## Work item
Each line below should be repeated exactly, but no picture should be carried over.
--------------------------------------------------
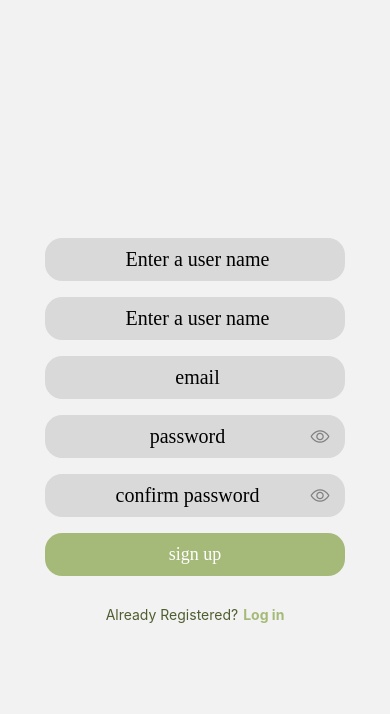
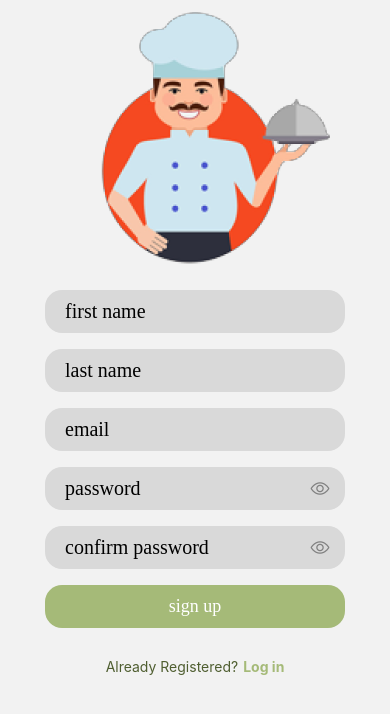
Before and after one commit to JulioC-19/pantryProject, a React Native app: screen /Signup in a window 390 px wide. Shown: the top 714 px of the page. Built offline with nearby package versions, Linux system fonts and the light colour scheme.

Commit message:
added static logo, implemented keyboard avoid view

```diff
--- a/UI/Signup.tsx
+++ b/UI/Signup.tsx
@@ -1,6 +1,14 @@
 import React from 'react';
-import {Alert, StyleSheet, Text, TouchableOpacity, View} from 'react-native';
-import {SafeAreaView} from 'react-native-safe-area-context';
+import {
+  Alert,
+  StyleSheet,
+  Text,
+  TouchableOpacity,
+  View,
+  KeyboardAvoidingView,
+  Platform,
+  Image,
+} from 'react-native';
 import {NavigationProps} from './navigation/screenTypes';
 import {TextInput2} from './components/TextInput2';
 import {colors} from './styles/colors';
@@ -8,19 +16,22 @@ import {Button2} from './components/Button2';
 
 export const Signup = ({navigation}: NavigationProps) => {
   return (
-    <SafeAreaView>
-      <View style={localStyle.formView}>
-        <TextInput2 placeholder="Enter a user name" />
-        <TextInput2 placeholder="Enter a user name" />
+    <KeyboardAvoidingView
+      behavior={Platform.OS === 'ios' ? 'padding' : 'height'}
+      style={localStyle.container}>
+      <View style={localStyle.formContainer}>
+        <View style={localStyle.logoContainer}>
+          <Image source={require('./assets/men1.png')} />
+        </View>
+        <TextInput2 placeholder="first name" />
+        <TextInput2 placeholder="last name" />
         <TextInput2 placeholder="email" />
         <TextInput2 placeholder="password" isPasswordField={true} />
         <TextInput2 placeholder="confirm password" isPasswordField={true} />
-
         <Button2
           title="sign up"
           onPress={() => Alert.alert('Implement Sign up!')}
         />
-
         <View style={localStyle.textContainer}>
           <Text style={localStyle.textStyle}>Already Registered?</Text>
           <TouchableOpacity onPress={() => navigation.navigate('Home', {})}>
@@ -28,14 +39,19 @@ export const Signup = ({navigation}: NavigationProps) => {
           </TouchableOpacity>
         </View>
       </View>
-    </SafeAreaView>
+    </KeyboardAvoidingView>
   );
 };
 
 const localStyle = StyleSheet.create({
-  formView: {
-    flexDirection: 'column',
-    top: 230,
+  container: {
+    flex: 1,
+  },
+  formContainer: {
+    justifyContent: 'flex-end',
+  },
+  logoContainer: {
+    alignItems: 'center',
   },
   textStyle: {
     color: colors.darkOliveGreen,
--- a/UI/components/TextInput2.tsx
+++ b/UI/components/TextInput2.tsx
@@ -1,4 +1,3 @@
-import {Text} from '@rneui/base';
 import React, {useState} from 'react';
 import {StyleSheet, TextInput, View} from 'react-native';
 import Icon from '../styles/icons';
@@ -70,8 +69,6 @@ const inputStyle = StyleSheet.create({
     fontSize: 20,
     fontWeight: 'normal',
     flex: 1,
-    display: 'flex',
-    textAlign: 'center',
     color: 'blackem',
   },
 });
```
Also changed, not shown: UI/assets/men1.png (added), UI/assets/pantryLogoSmall.png (added).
--------------------------------------------------
## Output below
Before and after one commit to JulioC-19/pantryProject, a React Native app: screen /Signup in a window 390 px wide. Shown: the top 714 px of the page. Built offline with nearby package versions, Linux system fonts and the light colour scheme.

Commit message:
added static logo, implemented keyboard avoid view

```diff
--- a/UI/Signup.tsx
+++ b/UI/Signup.tsx
@@ -1,6 +1,14 @@
 import React from 'react';
-import {Alert, StyleSheet, Text, TouchableOpacity, View} from 'react-native';
-import {SafeAreaView} from 'react-native-safe-area-context';
+import {
+  Alert,
+  StyleSheet,
+  Text,
+  TouchableOpacity,
+  View,
+  KeyboardAvoidingView,
+  Platform,
+  Image,
+} from 'react-native';
 import {NavigationProps} from './navigation/screenTypes';
 import {TextInput2} from './components/TextInput2';
 import {colors} from './styles/colors';
@@ -8,19 +16,22 @@ import {Button2} from './components/Button2';
 
 export const Signup = ({navigation}: NavigationProps) => {
   return (
-    <SafeAreaView>
-      <View style={localStyle.formView}>
-        <TextInput2 placeholder="Enter a user name" />
-        <TextInput2 placeholder="Enter a user name" />
+    <KeyboardAvoidingView
+      behavior={Platform.OS === 'ios' ? 'padding' : 'height'}
+      style={localStyle.container}>
+      <View style={localStyle.formContainer}>
+        <View style={localStyle.logoContainer}>
+          <Image source={require('./assets/men1.png')} />
+        </View>
+        <TextInput2 placeholder="first name" />
+        <TextInput2 placeholder="last name" />
         <TextInput2 placeholder="email" />
         <TextInput2 placeholder="password" isPasswordField={true} />
         <TextInput2 placeholder="confirm password" isPasswordField={true} />
-
         <Button2
           title="sign up"
           onPress={() => Alert.alert('Implement Sign up!')}
         />
-
         <View style={localStyle.textContainer}>
           <Text style={localStyle.textStyle}>Already Registered?</Text>
           <TouchableOpacity onPress={() => navigation.navigate('Home', {})}>
@@ -28,14 +39,19 @@ export const Signup = ({navigation}: NavigationProps) => {
           </TouchableOpacity>
         </View>
       </View>
-    </SafeAreaView>
+    </KeyboardAvoidingView>
   );
 };
 
 const localStyle = StyleSheet.create({
-  formView: {
-    flexDirection: 'column',
-    top: 230,
+  container: {
+    flex: 1,
+  },
+  formContainer: {
+    justifyContent: 'flex-end',
+  },
+  logoContainer: {
+    alignItems: 'center',
   },
   textStyle: {
     color: colors.darkOliveGreen,
--- a/UI/components/TextInput2.tsx
+++ b/UI/components/TextInput2.tsx
@@ -1,4 +1,3 @@
-import {Text} from '@rneui/base';
 import React, {useState} from 'react';
 import {StyleSheet, TextInput, View} from 'react-native';
 import Icon from '../styles/icons';
@@ -70,8 +69,6 @@ const inputStyle = StyleSheet.create({
     fontSize: 20,
     fontWeight: 'normal',
     flex: 1,
-    display: 'flex',
-    textAlign: 'center',
     color: 'blackem',
   },
 });
```
Also changed, not shown: UI/assets/men1.png (added), UI/assets/pantryLogoSmall.png (added).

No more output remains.